First posted 8/3/11 on The Doctor Weighs In
To Elizabeth, a trainer’s trainer.
My favorite thing to do in the morning is not having a cup of coffee or reading the newspaper (this usually depresses me or sends me into a rage) –it is exercising. Sounds pretty ascetic, requiring military discipline. But no, it actually isn’t; you should try it. Start slow, either with a 30- minute walk outdoors or on a treadmill. I used to run in the morning, but since I screwed up my back I switched to the elliptical. Either exercise is aerobic and beneficial. Your heart will thank you, your stiff lower back will loosen up and your still somnolent brain will wake up to the torrent of oxygenated blood courtesy of your pumping heart. Having finished the aerobic part, I usually stretch to further loosen up my lower back and then move on to resistance exercises, such as push-ups, pull-ups, and weight lifting.
And therein lies a big problem. Doing the resistance exercises, especially the weight lifting, somehow caused frequent episodes of shoulder pain. Initially I thought I could “blast through” the pain. Mistake!!! Pain is a signal that your body is sending: stop! Something is going wrong. Acute pain can be due a stretched tendon or a muscle spasm. If you stop and let the injured area rest, things will come back to normal very quickly. But if you ignore that signal and continue exercising –chronic inflammation sets in. Not only is the pain more severe, it takes weeks and sometimes months to resolve.
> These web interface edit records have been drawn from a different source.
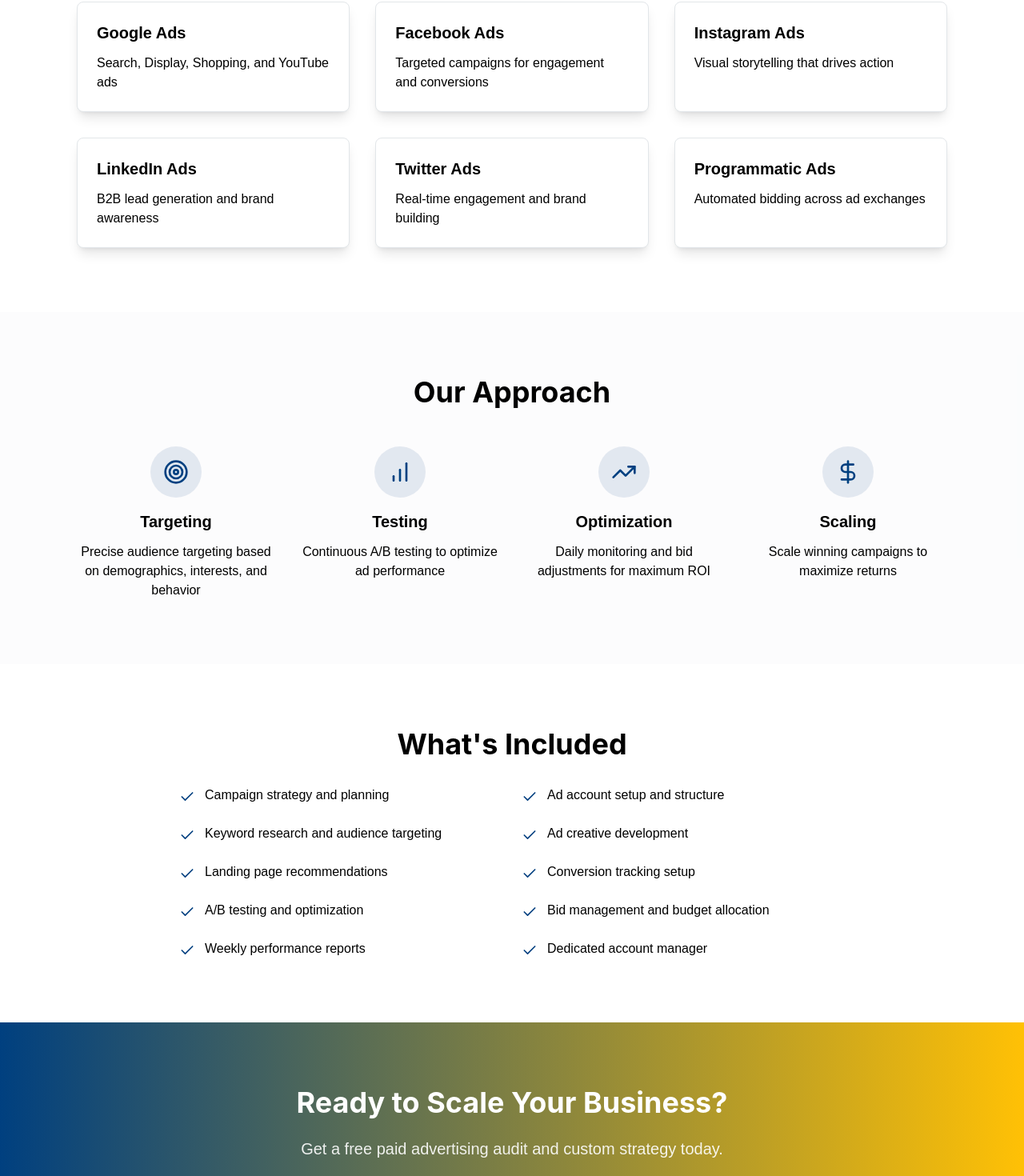
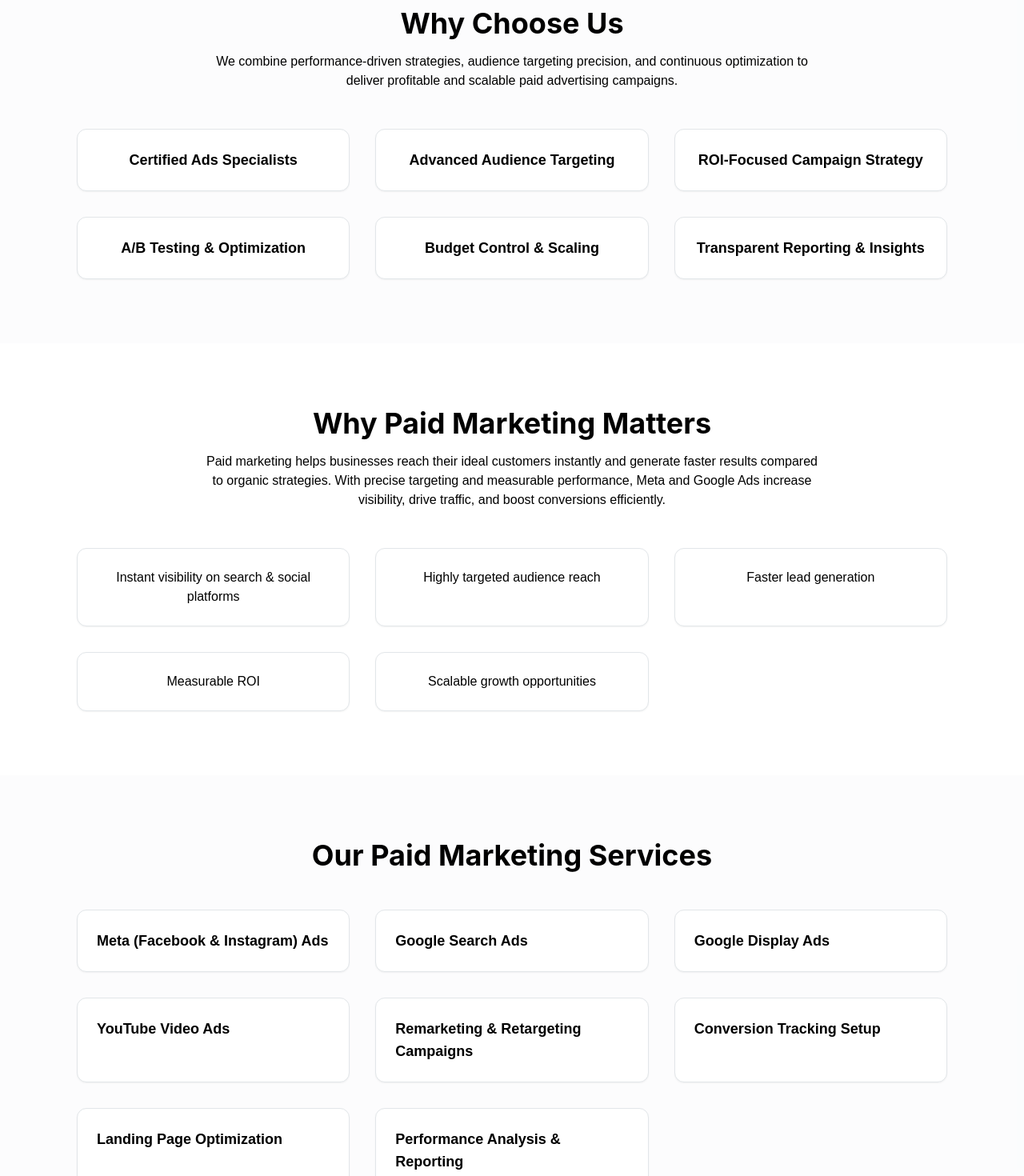
Before and after one commit to SocioBhaarat/SocioBhaarat_Frontend, a React (Vite) app: page /digital-marketing/paid-marketing in a window 1280 px wide. Shown: the part 827-2297 px from the top of the page at 80% size. Built offline with nearby package versions, Linux system fonts and the light colour scheme; the HTML template or start-up script is replaced by a standard one; a web font is replaced by a local one.

Commit message:
Enhance PaidMarketing component with new sections and improved content

```diff
--- a/src/pages/digital-marketing/PaidMarketing.tsx
+++ b/src/pages/digital-marketing/PaidMarketing.tsx
@@ -9,14 +9,107 @@
       <section className="pt-32 pb-16 px-4 sm:px-6 lg:px-8 bg-gradient-to-br from-primary/10 via-background to-secondary/10">
         <div className="container mx-auto max-w-6xl text-center">
           <h1 className="font-display text-5xl sm:text-6xl font-bold mb-6">
-            Paid <span className="bg-gradient-to-r from-primary via-secondary to-accent bg-clip-text text-transparent">Marketing Services</span>
+            Drive Instant Traffic & <span className="bg-gradient-to-r from-primary via-secondary to-accent bg-clip-text text-transparent">Leads with Paid Marketing</span>
           </h1>
           <p className="text-xl text-muted-foreground mb-8 leading-relaxed max-w-3xl mx-auto">
-            Drive instant traffic and conversions with strategic paid advertising campaigns across Google, Facebook, Instagram, and more.
+            We create high-converting Meta and Google ad campaigns that drive targeted traffic, generate quality leads, and maximize return on investment through data-driven paid marketing strategies
           </p>
-          <Button size="lg" className="bg-primary hover:bg-primary/90 text-primary-foreground rounded-full px-8"  onClick={() => navigate("/contact")} >
+          <Button size="lg" className="bg-primary hover:bg-primary/90 text-primary-foreground rounded-full px-8" onClick={() => navigate("/contact")} >
             Start Your Campaign
           </Button>
+        </div>
+      </section>
+
+      {/* Why Choose Us */}
+      <section className="py-20 px-4 sm:px-6 lg:px-8 bg-muted/30">
+        <div className="container mx-auto max-w-6xl text-center">
+          <h2 className="font-display text-4xl font-bold mb-4">
+            Why Choose Us
+          </h2>
+          <p className="text-muted-foreground mb-12 max-w-3xl mx-auto">
+            We combine performance-driven strategies, audience targeting precision,
+            and continuous optimization to deliver profitable and scalable paid advertising campaigns.
+          </p>
+
+          <div className="grid md:grid-cols-3 gap-8">
+            {[
+              "Certified Ads Specialists",
+              "Advanced Audience Targeting",
+              "ROI-Focused Campaign Strategy",
+              "A/B Testing & Optimization",
+              "Budget Control & Scaling",
+              "Transparent Reporting & Insights",
+            ].map((point, index) => (
+              <div
+                key={index}
+                className="bg-card border border-border rounded-xl p-6 shadow-sm hover:shadow-md transition"
+              >
+                <h3 className="font-semibold text-lg">{point}</h3>
+              </div>
+            ))}
+          </div>
+        </div>
+      </section>
+
+
+      {/* Why Paid Marketing Matters */}
+      <section className="py-20 px-4 sm:px-6 lg:px-8">
+        <div className="container mx-auto max-w-6xl text-center">
+          <h2 className="font-display text-4xl font-bold mb-4">
+            Why Paid Marketing Matters
+          </h2>
+          <p className="text-muted-foreground mb-12 max-w-3xl mx-auto">
+            Paid marketing helps businesses reach their ideal customers instantly and
+            generate faster results compared to organic strategies. With precise
+            targeting and measurable performance, Meta and Google Ads increase visibility,
+            drive traffic, and boost conversions efficiently.
+          </p>
+
+          <div className="grid md:grid-cols-3 gap-8">
+            {[
+              "Instant visibility on search & social platforms",
+              "Highly targeted audience reach",
+              "Faster lead generation",
+              "Measurable ROI",
+              "Scalable growth opportunities",
+            ].map((point, index) => (
+              <div
+                key={index}
+                className="bg-card border border-border rounded-xl p-6 shadow-sm"
+              >
+                <p className="font-medium">{point}</p>
+              </div>
+            ))}
+          </div>
+        </div>
+      </section>
+
+      {/* Our services */}
+      <section className="py-20 px-4 sm:px-6 lg:px-8 bg-muted/30">
+        <div className="container mx-auto max-w-6xl">
+          <h2 className="font-display text-4xl font-bold mb-12 text-center">
+            Our Paid Marketing Services
+          </h2>
+
+          <div className="grid md:grid-cols-2 lg:grid-cols-3 gap-8">
+            {[
+              "Meta (Facebook & Instagram) Ads",
+              "Google Search Ads",
+              "Google Display Ads",
+              "YouTube Video Ads",
+              "Remarketing & Retargeting Campaigns",
+              "Conversion Tracking Setup",
+              "Landing Page Optimization",
+              "Performance Analysis & Reporting",
+            ].map((service, index) => (
+              <div
+                key={index}
+                className="bg-card border border-border rounded-xl p-6 shadow-sm hover:shadow-md transition"
+              >
+                <h3 className="font-semibold text-lg">{service}</h3>
+              </div>
+            ))}
+          </div>
         </div>
       </section>
 
```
One of the most frequent injuries of resistance exercises is the rotator cuff syndrome. The rotator cuff is a group of 4 muscles that attach to the shaft and head of the humerus (the bone of the upper arm) which participate in lifting the arm above the head.